↓↓↓

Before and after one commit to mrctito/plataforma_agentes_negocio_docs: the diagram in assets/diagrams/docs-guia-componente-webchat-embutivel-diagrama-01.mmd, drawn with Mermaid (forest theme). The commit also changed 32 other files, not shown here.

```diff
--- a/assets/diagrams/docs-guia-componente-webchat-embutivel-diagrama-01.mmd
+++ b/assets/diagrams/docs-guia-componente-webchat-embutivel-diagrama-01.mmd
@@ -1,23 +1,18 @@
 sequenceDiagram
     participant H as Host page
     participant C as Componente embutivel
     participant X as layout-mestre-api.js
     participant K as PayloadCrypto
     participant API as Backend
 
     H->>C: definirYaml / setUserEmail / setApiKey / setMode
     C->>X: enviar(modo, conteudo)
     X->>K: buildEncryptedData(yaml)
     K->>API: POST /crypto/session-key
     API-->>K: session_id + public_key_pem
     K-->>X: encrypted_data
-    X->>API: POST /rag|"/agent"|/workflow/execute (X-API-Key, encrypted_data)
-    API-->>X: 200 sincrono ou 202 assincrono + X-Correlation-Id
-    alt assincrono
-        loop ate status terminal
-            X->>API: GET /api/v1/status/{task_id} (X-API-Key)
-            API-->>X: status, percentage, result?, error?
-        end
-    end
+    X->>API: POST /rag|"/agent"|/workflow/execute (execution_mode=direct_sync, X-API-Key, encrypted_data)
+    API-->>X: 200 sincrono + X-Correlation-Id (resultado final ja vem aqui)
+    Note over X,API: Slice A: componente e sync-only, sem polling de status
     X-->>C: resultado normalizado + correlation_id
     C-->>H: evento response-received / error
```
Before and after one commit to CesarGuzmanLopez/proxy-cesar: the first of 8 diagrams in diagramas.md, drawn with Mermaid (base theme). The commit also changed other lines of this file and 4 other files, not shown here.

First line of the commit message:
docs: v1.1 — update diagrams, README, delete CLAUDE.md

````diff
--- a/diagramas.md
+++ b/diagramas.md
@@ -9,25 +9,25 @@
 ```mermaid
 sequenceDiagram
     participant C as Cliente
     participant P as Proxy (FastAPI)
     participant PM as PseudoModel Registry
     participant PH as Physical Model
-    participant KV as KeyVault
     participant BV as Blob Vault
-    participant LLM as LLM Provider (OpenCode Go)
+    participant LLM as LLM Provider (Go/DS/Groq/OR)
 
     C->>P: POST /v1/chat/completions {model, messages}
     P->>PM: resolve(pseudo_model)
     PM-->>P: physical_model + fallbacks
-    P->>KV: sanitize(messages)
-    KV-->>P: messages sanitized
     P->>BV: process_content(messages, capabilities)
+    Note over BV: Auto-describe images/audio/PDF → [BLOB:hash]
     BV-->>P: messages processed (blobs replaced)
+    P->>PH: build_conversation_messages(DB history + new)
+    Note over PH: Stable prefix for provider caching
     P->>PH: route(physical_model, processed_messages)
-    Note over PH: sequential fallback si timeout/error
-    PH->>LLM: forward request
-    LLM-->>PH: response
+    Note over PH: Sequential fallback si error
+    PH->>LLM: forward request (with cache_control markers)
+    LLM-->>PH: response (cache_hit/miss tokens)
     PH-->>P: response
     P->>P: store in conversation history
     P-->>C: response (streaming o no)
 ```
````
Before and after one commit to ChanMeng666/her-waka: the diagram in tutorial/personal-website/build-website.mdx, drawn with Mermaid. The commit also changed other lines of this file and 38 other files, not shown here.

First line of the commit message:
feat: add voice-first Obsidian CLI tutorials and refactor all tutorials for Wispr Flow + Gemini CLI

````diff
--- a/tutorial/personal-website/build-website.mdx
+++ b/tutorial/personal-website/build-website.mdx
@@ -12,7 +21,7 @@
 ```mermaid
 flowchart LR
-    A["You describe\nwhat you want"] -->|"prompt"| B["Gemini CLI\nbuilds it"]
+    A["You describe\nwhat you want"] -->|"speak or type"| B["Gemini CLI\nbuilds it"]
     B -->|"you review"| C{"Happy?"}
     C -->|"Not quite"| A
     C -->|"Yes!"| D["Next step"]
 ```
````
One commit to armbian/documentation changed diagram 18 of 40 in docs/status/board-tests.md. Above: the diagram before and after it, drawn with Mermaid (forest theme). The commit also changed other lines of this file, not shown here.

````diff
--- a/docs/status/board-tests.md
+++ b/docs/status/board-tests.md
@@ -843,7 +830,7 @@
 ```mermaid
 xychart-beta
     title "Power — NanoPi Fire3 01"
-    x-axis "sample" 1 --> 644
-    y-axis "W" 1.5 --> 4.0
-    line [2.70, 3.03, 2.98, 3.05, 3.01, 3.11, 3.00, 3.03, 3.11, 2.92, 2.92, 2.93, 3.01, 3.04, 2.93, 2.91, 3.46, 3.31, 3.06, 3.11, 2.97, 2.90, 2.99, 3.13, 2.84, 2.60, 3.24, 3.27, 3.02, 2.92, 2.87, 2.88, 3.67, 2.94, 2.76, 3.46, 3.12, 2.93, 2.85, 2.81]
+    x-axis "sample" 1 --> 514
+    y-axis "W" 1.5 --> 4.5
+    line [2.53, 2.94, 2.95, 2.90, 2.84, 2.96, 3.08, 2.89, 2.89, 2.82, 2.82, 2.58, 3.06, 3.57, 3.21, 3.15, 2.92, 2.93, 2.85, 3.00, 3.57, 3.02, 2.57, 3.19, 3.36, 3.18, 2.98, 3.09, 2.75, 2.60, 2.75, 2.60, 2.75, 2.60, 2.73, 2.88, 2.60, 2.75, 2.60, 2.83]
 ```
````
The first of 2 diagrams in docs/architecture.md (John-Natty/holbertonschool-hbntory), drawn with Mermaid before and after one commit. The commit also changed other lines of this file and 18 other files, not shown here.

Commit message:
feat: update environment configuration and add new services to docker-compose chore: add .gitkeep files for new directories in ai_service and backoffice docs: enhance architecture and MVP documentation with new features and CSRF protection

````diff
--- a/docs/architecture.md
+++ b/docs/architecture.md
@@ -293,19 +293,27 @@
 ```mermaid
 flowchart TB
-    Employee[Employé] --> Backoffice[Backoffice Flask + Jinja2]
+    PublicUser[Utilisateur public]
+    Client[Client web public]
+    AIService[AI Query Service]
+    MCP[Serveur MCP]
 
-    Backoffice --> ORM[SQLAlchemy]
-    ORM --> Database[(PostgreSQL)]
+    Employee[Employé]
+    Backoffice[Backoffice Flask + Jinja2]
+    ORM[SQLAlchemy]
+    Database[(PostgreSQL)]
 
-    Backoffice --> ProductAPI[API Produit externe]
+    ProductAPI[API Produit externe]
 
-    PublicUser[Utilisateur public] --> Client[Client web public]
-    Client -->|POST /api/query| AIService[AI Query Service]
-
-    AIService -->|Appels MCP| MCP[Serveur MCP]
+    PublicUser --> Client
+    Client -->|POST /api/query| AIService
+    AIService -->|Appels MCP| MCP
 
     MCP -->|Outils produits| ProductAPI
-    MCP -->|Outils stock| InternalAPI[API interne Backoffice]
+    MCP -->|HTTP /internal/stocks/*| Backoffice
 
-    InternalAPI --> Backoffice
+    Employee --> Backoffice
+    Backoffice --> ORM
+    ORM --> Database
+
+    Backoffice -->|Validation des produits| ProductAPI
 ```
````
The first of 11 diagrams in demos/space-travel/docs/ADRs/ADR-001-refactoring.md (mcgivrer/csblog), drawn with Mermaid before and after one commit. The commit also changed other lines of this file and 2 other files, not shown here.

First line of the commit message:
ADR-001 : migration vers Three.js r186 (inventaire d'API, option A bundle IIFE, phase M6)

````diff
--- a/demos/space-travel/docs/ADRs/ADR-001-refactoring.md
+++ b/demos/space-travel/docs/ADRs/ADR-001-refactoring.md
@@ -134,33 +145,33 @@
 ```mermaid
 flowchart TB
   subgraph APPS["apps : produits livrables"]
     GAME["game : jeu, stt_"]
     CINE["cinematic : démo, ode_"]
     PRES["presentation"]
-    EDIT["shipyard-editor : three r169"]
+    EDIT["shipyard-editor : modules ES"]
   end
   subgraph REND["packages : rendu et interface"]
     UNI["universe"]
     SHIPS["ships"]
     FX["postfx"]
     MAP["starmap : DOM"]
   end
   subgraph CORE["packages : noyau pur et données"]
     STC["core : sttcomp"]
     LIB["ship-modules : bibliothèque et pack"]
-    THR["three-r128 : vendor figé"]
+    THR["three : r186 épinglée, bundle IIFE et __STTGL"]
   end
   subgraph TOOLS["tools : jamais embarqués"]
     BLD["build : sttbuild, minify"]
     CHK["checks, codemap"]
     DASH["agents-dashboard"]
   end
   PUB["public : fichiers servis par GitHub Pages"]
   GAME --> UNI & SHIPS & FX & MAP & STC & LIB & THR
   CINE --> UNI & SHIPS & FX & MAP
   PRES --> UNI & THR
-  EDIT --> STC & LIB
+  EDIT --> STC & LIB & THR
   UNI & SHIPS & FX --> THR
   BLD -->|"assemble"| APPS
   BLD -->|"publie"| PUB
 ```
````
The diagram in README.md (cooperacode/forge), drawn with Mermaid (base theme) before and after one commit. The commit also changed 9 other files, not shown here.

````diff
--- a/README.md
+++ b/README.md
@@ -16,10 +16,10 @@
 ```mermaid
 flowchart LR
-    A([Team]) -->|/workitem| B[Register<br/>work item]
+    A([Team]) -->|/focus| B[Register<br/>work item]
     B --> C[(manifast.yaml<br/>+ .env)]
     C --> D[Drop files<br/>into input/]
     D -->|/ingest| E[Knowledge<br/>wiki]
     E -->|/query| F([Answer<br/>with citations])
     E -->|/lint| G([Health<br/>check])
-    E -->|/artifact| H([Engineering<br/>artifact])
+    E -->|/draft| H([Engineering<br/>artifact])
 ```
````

↑↑↑

- [WHAT IS BEING ASKED]:
In the listing above, locate the line with "P->>BV: process_content(messages, capabilities)" and the line with "fallback si error", then extract exactly those lines and every line between them, and nothing more.

- [RESULT]:
     P->>BV: process_content(messages, capabilities)
+    Note over BV: Auto-describe images/audio/PDF → [BLOB:hash]
     BV-->>P: messages processed (blobs replaced)
+    P->>PH: build_conversation_messages(DB history + new)
+    Note over PH: Stable prefix for provider caching
     P->>PH: route(physical_model, processed_messages)
-    Note over PH: sequential fallback si timeout/error
-    PH->>LLM: forward request
-    LLM-->>PH: response
+    Note over PH: Sequential fallback si error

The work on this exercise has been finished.